- WHAT YOU HAVE TO DO
Across the entries, count the lines that include "doppelt" and report only that number.

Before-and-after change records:
-------
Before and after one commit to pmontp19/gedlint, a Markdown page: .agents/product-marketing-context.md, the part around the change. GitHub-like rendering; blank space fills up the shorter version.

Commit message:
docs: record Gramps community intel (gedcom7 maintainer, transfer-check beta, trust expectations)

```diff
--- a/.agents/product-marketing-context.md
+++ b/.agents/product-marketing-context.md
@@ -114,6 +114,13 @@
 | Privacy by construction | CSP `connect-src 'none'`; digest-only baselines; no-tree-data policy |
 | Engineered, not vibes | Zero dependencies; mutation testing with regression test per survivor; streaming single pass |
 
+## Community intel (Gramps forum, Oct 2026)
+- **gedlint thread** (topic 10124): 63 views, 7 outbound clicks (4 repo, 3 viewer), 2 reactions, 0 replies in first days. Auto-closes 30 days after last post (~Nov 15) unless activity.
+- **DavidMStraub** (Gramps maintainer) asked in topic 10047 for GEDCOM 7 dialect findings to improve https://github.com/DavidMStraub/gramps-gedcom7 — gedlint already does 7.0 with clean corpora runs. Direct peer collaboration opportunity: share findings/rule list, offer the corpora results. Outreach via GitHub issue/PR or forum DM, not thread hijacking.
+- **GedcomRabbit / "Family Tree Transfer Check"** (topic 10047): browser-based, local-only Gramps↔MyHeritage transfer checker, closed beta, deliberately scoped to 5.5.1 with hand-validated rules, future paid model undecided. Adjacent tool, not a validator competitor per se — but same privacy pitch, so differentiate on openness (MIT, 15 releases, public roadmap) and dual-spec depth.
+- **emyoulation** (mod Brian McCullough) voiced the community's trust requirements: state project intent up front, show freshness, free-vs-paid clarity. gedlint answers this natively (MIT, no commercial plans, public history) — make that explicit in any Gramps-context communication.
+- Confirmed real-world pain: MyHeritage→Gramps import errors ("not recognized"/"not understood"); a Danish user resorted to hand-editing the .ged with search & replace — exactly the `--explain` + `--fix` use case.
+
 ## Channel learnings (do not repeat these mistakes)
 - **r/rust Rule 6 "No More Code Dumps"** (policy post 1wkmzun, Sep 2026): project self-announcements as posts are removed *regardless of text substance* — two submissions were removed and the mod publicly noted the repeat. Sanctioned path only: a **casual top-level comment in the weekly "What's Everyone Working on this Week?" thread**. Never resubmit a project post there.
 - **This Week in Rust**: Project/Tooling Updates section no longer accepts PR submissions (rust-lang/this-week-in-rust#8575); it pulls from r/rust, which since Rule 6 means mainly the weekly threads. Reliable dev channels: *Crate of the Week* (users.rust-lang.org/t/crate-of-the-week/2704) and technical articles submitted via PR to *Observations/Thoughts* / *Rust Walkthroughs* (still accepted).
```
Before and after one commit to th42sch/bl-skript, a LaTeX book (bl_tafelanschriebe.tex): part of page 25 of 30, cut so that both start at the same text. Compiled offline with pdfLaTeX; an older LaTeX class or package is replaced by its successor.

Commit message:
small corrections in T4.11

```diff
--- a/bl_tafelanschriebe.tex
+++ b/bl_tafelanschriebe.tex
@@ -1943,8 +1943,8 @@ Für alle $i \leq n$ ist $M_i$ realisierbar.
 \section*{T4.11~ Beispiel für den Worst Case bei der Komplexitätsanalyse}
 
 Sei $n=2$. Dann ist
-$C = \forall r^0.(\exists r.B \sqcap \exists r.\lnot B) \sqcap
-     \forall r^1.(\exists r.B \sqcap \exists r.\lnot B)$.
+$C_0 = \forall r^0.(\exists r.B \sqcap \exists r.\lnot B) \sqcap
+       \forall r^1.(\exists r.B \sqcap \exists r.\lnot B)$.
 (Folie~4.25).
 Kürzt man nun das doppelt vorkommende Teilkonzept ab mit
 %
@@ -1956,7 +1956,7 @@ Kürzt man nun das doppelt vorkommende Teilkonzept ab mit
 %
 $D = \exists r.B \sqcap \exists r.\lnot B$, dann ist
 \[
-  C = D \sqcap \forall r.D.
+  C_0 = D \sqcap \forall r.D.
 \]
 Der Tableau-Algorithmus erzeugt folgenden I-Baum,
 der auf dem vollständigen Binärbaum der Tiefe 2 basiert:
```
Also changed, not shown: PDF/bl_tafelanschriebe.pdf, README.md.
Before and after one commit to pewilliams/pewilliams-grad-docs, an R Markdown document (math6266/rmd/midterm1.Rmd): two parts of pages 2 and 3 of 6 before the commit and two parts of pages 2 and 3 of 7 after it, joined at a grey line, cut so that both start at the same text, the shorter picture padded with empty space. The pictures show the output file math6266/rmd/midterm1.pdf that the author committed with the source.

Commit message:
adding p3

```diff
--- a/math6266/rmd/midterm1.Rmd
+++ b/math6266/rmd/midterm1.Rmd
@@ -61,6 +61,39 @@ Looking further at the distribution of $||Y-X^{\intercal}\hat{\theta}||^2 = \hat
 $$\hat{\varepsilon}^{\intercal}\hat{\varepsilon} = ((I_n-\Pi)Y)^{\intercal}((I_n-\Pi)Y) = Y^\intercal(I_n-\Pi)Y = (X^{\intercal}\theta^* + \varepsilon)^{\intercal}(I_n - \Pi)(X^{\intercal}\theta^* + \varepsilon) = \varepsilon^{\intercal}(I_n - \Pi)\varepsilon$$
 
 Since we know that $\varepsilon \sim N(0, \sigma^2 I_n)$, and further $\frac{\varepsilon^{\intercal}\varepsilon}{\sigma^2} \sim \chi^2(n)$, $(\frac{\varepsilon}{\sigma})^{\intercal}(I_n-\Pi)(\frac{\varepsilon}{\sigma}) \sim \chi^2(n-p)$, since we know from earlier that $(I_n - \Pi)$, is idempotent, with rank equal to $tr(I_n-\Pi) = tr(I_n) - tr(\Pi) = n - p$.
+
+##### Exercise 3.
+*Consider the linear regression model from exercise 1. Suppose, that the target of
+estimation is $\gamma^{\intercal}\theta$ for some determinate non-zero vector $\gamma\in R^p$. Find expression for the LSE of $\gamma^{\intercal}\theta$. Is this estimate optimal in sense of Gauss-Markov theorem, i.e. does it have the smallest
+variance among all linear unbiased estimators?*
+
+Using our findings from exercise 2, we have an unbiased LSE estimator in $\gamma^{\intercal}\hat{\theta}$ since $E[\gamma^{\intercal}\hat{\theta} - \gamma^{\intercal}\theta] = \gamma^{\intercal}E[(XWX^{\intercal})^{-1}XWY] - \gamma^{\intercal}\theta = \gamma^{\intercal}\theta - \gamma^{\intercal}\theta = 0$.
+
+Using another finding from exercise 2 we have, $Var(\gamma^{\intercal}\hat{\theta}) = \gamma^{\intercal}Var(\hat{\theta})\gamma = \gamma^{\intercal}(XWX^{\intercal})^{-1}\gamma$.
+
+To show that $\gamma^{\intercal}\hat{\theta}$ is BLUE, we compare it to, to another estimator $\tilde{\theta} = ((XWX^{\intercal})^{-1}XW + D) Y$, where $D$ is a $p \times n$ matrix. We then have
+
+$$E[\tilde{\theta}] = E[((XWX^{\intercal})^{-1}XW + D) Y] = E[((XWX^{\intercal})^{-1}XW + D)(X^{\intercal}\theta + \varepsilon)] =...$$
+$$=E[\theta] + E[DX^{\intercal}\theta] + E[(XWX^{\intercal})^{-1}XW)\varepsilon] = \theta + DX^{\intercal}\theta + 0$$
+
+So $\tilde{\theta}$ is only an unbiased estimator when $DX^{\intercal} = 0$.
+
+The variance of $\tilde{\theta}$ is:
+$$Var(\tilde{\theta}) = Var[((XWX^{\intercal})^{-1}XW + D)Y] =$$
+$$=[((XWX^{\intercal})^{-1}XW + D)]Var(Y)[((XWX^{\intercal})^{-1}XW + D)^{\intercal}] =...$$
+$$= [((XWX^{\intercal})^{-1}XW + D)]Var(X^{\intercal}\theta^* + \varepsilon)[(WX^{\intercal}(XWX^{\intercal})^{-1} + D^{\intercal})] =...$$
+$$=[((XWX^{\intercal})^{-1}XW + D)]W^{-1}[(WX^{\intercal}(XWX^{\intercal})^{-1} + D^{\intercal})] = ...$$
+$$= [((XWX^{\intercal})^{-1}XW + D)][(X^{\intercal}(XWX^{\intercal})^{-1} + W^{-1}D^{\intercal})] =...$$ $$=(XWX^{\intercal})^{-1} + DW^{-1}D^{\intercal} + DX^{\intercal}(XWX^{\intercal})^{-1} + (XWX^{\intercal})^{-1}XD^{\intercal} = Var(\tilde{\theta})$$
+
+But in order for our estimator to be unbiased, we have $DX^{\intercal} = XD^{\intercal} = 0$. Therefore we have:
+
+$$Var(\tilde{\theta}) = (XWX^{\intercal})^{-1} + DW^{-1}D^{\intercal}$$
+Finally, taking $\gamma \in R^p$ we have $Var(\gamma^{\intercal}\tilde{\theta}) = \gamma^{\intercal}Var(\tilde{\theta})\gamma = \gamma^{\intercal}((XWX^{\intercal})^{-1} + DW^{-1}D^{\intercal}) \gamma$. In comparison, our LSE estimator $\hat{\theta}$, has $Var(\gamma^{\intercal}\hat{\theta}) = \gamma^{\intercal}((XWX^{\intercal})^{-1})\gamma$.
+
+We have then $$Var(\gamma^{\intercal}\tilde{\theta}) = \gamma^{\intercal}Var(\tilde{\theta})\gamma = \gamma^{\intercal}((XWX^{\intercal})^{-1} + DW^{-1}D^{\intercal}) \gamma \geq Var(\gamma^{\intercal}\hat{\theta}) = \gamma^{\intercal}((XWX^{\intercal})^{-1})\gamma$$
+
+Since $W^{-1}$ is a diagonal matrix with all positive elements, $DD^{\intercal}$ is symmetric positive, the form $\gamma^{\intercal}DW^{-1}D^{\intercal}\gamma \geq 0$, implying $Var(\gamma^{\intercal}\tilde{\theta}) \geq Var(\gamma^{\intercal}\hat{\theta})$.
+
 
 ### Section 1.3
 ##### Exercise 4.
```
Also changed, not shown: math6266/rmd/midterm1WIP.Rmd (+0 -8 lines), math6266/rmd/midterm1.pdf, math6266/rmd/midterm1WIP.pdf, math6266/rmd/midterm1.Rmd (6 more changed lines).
-------
- SOLUTION TO THIS PROBLEM
2